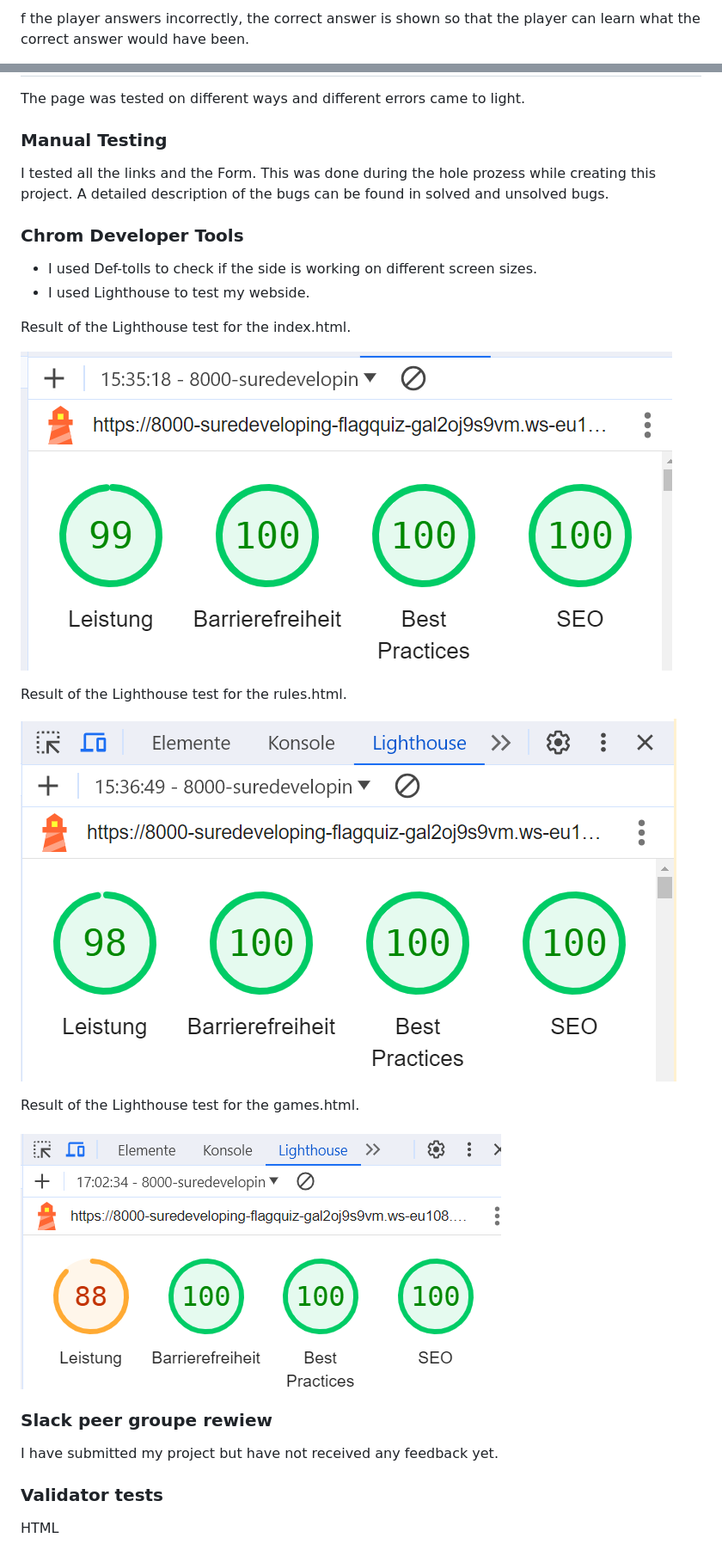
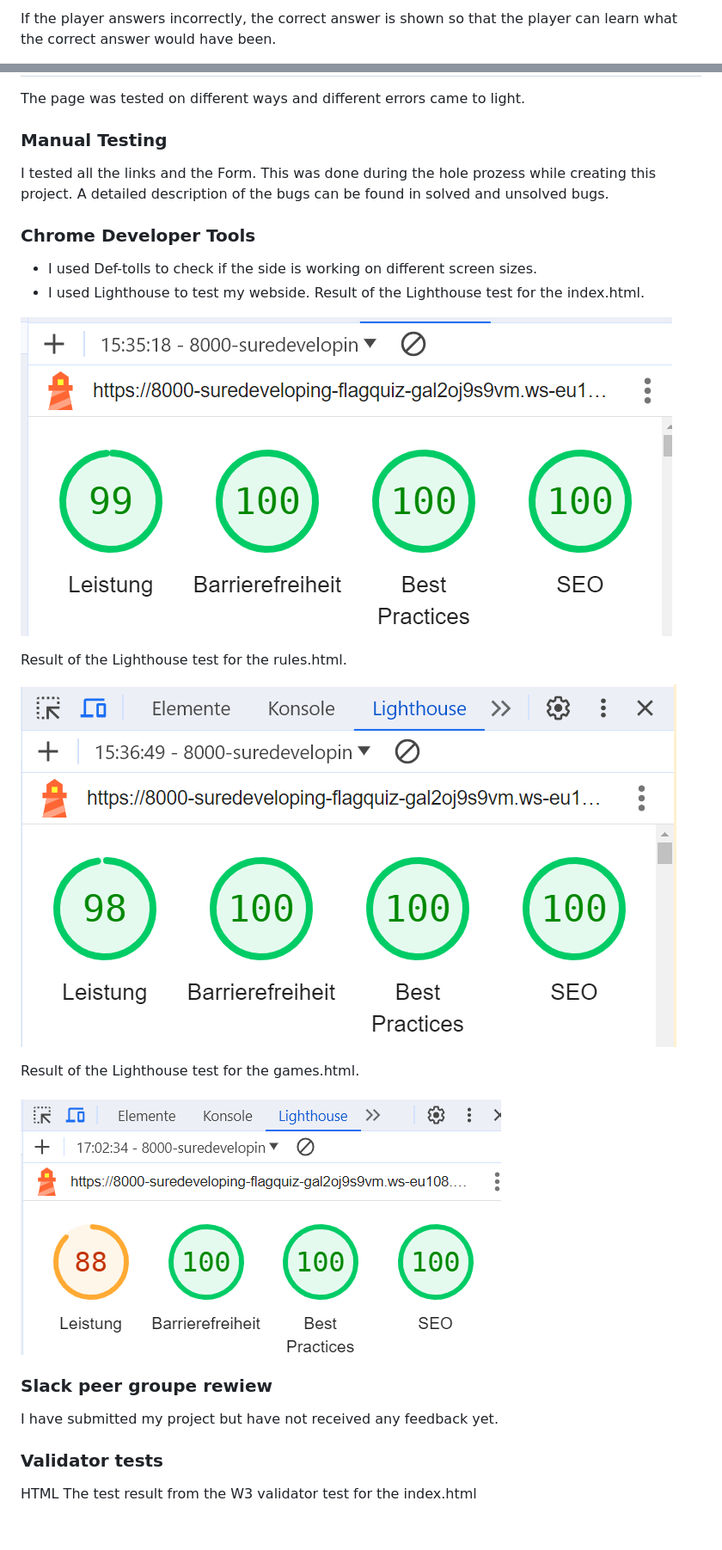
Before and after one commit to SureDeveloping/Flag-Quiz, a Markdown page: README.md, 2 parts joined by grey strips. Shown at 86% size. GitHub-like rendering; blank space fills up the shorter version.

```diff
--- a/README.md
+++ b/README.md
@@ -130,3 +110,3 @@ A correct answer is highlighted with color in the answer button.
 
-f the player answers incorrectly, the correct answer is shown so that the player can learn what the correct answer would have been.
+If the player answers incorrectly, the correct answer is shown so that the player can learn what the correct answer would have been.
 
@@ -186,11 +153,7 @@ The page was tested on different ways and different errors came to light.
 ### Manual Testing
-
 I tested all the links and the Form. This was done during the hole prozess while creating this project. A detailed description of the bugs can be found in solved and unsolved bugs.
-
-### Chrom Developer Tools
-
+### Chrome Developer Tools
 - I used Def-tolls to check if the side is working on different screen sizes.
 - I used Lighthouse to test my webside.
-
 Result of the Lighthouse test for the index.html.
 
@@ -208,10 +169,6 @@ Result of the Lighthouse test for the games.html.
 ### Slack peer groupe rewiew
-
 I have submitted my project but have not received any feedback yet.
-
 ### Validator tests
-
 HTML
-
 The test result from the W3 validator test for the index.html
 
```
Also changed, not shown: other parts of README.md (+32 -80 lines).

------------------------------

*What is expected*
Lines with the word "Lighthouse": copy each one from the data above.

*Output for this task*
 - I used Lighthouse to test my webside.
 Result of the Lighthouse test for the index.html.
@@ -208,10 +169,6 @@ Result of the Lighthouse test for the games.html.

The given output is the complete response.